Mortimer Graves, as the executive secretary of the American Council of Learned Societies, championed a National Center for Far Eastern Studies in the mid-1930s to address the shortfall of American East Asia experts. Graves reached for a national solution because of a progressive worldview that valued centralization and looked to European institutions as models. A National Center would incorporate Far Eastern Studies into the New Deal state and provide a u.s. response to French, German, and English orientalism centers. World War ii changed Graves’ view, however. Valued as u.s. national security assets, Asia specialists found employment in the upper echelons of military and civilian intelligence agencies as educators and analysts. No longer an insecure field, Graves saw the value in institutional diversity, becoming a champion of a university-based model of Far Eastern area studies after 1943. Centralization and respect for government lay dormant within the field, blooming atavistically as East Asia specialists became crucial knowledge producers for the u.s. government during the Cold War.
Henry Luce“The American Century,”Life Magazine(February 14 1941): 61–65. There is a wide-ranging literature discussing Henry Luce’s concept of the American Century and its impact on American foreign relations after World War ii. Particularly insightful sources include Alan Brinkley The Publisher: Henry Luce and His American Century (New York City: A. A. Knopf 2010); Robert E. Herzstein Henry Luce Time and the American Crusade in Asia (Cambridge uk: Cambridge University Press 2005); Michael H. Hunt “East Asia in Henry Luce’s ‘American Century’” Diplomatic History 23 no. 2 (Spring 1999): 321–53; James D. Startt book review of “Henry R. Luce: A Political Portrait of the Man Who Created the American Century” American Historical Review 100 no. 5 (December 1995): 1713–14.
RossThe Origins of American Social Science p. 397. See also John Dewey Lectures in China 1919–1920 (Honolulu: University of Hawaii Press 1973); Jessica Ching-Sze Wang John Dewey in China: To Teach and to Learn (Albany: State University of New York Press 2007).
RogersAtlantic Crossings pp. 410–11. Warren I. Cohen and Richard So clearly present how at that time a similar transpacific progressive community existed. Warren I. Cohen The Chinese Connection: Roger S. Greene Thomas W. Lamont George E. Sokolsky and American-East Asian Relations (New York: Columbia University Press 1978); So Transpacific Community.

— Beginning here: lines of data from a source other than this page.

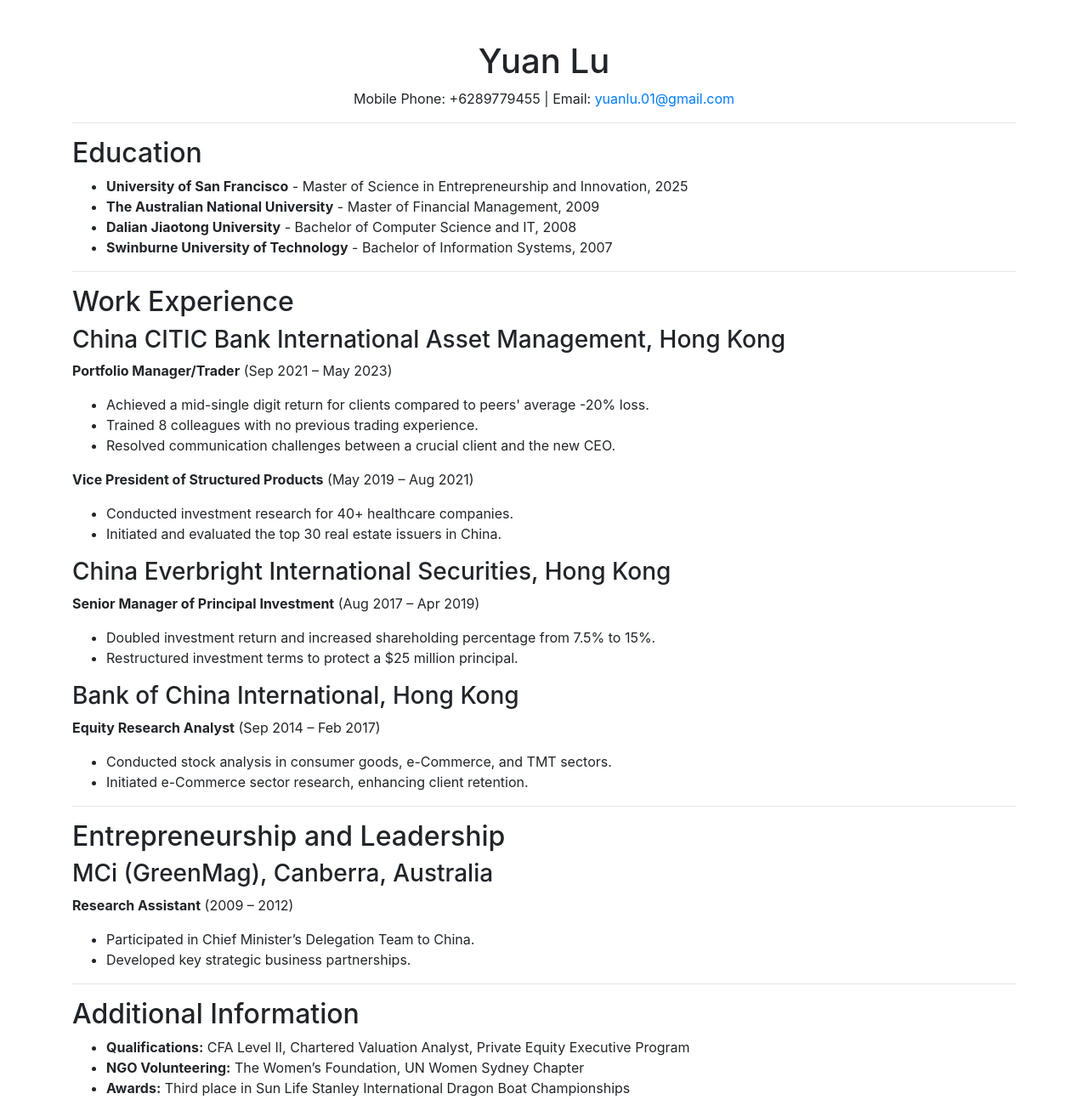
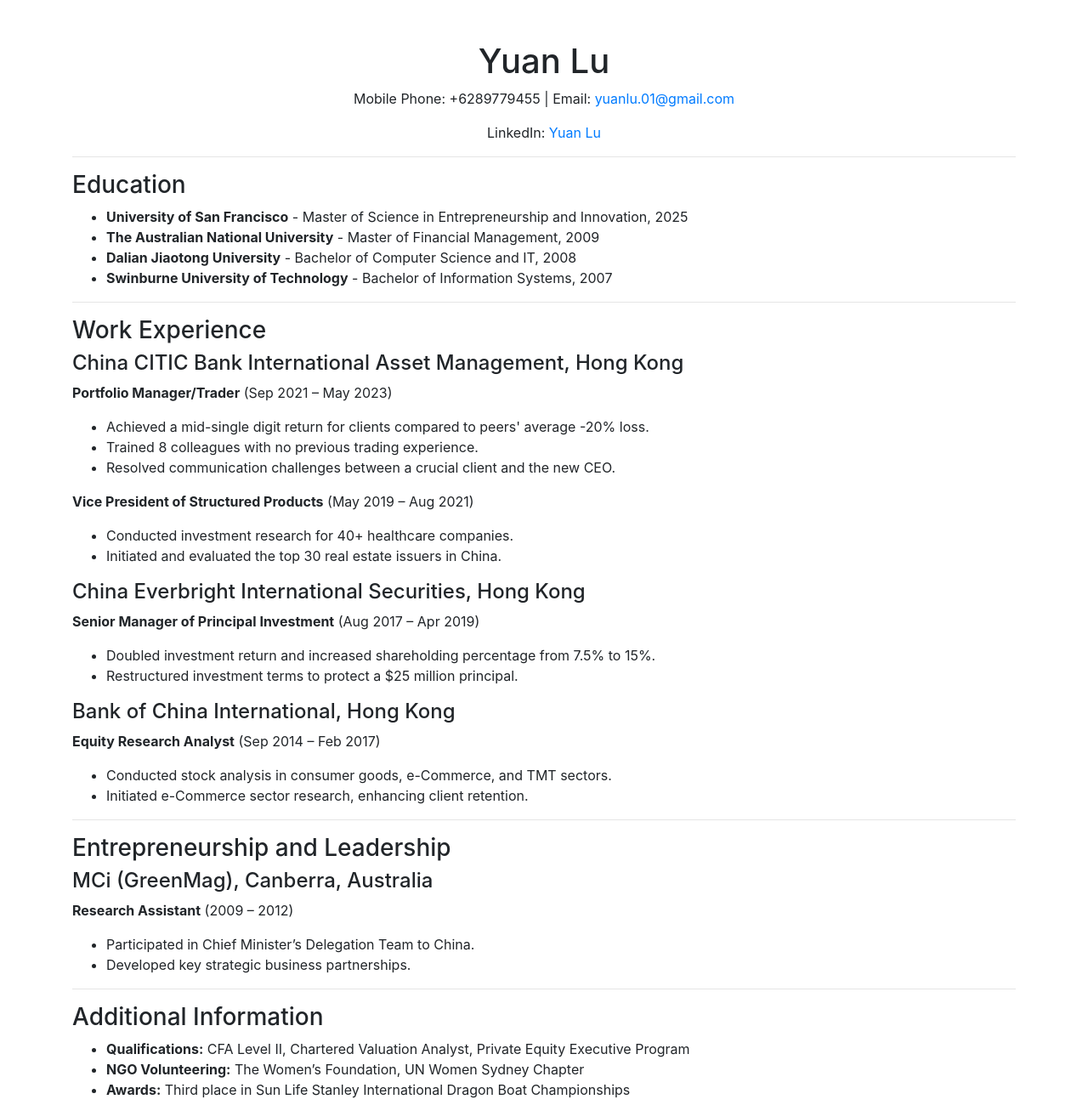
Before and after one commit to ylu97/resume, a plain HTML site: page index.html in a window 1280 px wide. Shown: the whole page at 85% size. Drawn offline with nearby package versions, Linux system fonts and the light colour scheme.

Commit message:
Update index.html

```diff
--- a/index.html
+++ b/index.html
@@ -12,12 +12,13 @@
     <div class="container mt-5">
         <header class="text-center">
             <h1>Yuan Lu</h1>
-            <p>Mobile Phone: +6289779455 | Email: <a href="mailto:yuanlu.01@gmail.com">yuanlu.01@gmail.com</a></p>
+            <p>Mobile Phone: +6289779455 | Email: <a href=“mailto:yuanlu.01@gmail.com">yuanlu.01@gmail.com</a></p>
+          <p>LinkedIn: <a href="https://www.linkedin.com/in/yuan-lu-1010a532/" target="_blank">Yuan Lu</a></p>
         </header>
         <hr>
 
         <section>
-            <h2>Education</h2>
+            <h3>Education</h3>
             <ul>
                 <li><strong>University of San Francisco</strong> - Master of Science in Entrepreneurship and Innovation, 2025</li>
                 <li><strong>The Australian National University</strong> - Master of Financial Management, 2009</li>
@@ -28,8 +29,8 @@
         <hr>
 
         <section>
-            <h2>Work Experience</h2>
-            <h3>China CITIC Bank International Asset Management, Hong Kong</h3>
+            <h3>Work Experience</h3>
+            <h4>China CITIC Bank International Asset Management, Hong Kong</h4>
             <p><strong>Portfolio Manager/Trader</strong> (Sep 2021 – May 2023)</p>
             <ul>
                 <li>Achieved a mid-single digit return for clients compared to peers' average -20% loss.</li>
@@ -42,14 +43,14 @@
                 <li>Initiated and evaluated the top 30 real estate issuers in China.</li>
             </ul>
 
-            <h3>China Everbright International Securities, Hong Kong</h3>
+            <h4>China Everbright International Securities, Hong Kong</h4>
             <p><strong>Senior Manager of Principal Investment</strong> (Aug 2017 – Apr 2019)</p>
             <ul>
                 <li>Doubled investment return and increased shareholding percentage from 7.5% to 15%.</li>
                 <li>Restructured investment terms to protect a $25 million principal.</li>
             </ul>
 
-            <h3>Bank of China International, Hong Kong</h3>
+            <h4>Bank of China International, Hong Kong</h4>
             <p><strong>Equity Research Analyst</strong> (Sep 2014 – Feb 2017)</p>
             <ul>
                 <li>Conducted stock analysis in consumer goods, e-Commerce, and TMT sectors.</li>
@@ -59,8 +60,8 @@
         <hr>
 
         <section>
-            <h2>Entrepreneurship and Leadership</h2>
-            <h3>MCi (GreenMag), Canberra, Australia</h3>
+            <h3>Entrepreneurship and Leadership</h3>
+            <h4>MCi (GreenMag), Canberra, Australia</h4>
             <p><strong>Research Assistant</strong> (2009 – 2012)</p>
             <ul>
                 <li>Participated in Chief Minister’s Delegation Team to China.</li>
@@ -70,7 +71,7 @@
         <hr>
 
         <section>
-            <h2>Additional Information</h2>
+            <h3>Additional Information</h3>
             <ul>
                 <li><strong>Qualifications:</strong> CFA Level II, Chartered Valuation Analyst, Private Equity Executive Program</li>
                 <li><strong>NGO Volunteering:</strong> The Women’s Foundation, UN Women Sydney Chapter</li>
```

Mortimer Graves“Knowledge of Asia,”The Washington Post20 December 1951 p. 14. Graves had been interested in the Middle East since the 1930s but political developments in East Asia sidelined this focus of attention. To situate Graves in the history of American scholarship on the Middle East see Lockman Field Notes 72–92; Osamah Faisal Khalil “At the Crossroads of Empire: The United States the Middle East and the Politics of Knowledge 1902–2002” unpublished Ph.D. dissertation University of California at Berkeley 2011 pp. 127–30.
Rebecca S. LowenCreating the Cold War University: The Transformation of Stanford (Berkeley: University of California Press1997). Numerous scholars have written on the relationship between university area studies programs and the national security state during the Cold War though none have focused on Far Eastern studies specifically. See Bruce Cumings “Boundary Displacement: The State the Foundations and Area Studies during and after the Cold War” in Learning Places: The Afterlives of Area Studies Masao Miyoshi and H. D. Harootunian eds. (Durham nc: Duke University Press 2002): 261–302; David C. Engerman Know Your Enemy: The Rise and Fall of America’s Soviet Experts (New York: Oxford University Press 2009); Immanuel Wallerstein “The Unintended Consequences of Cold War Area Studies” in The Cold War and the University: Toward and Intellectual History of the Postwar Years Noam Chomsky et al. (New York City: The New Press 1997).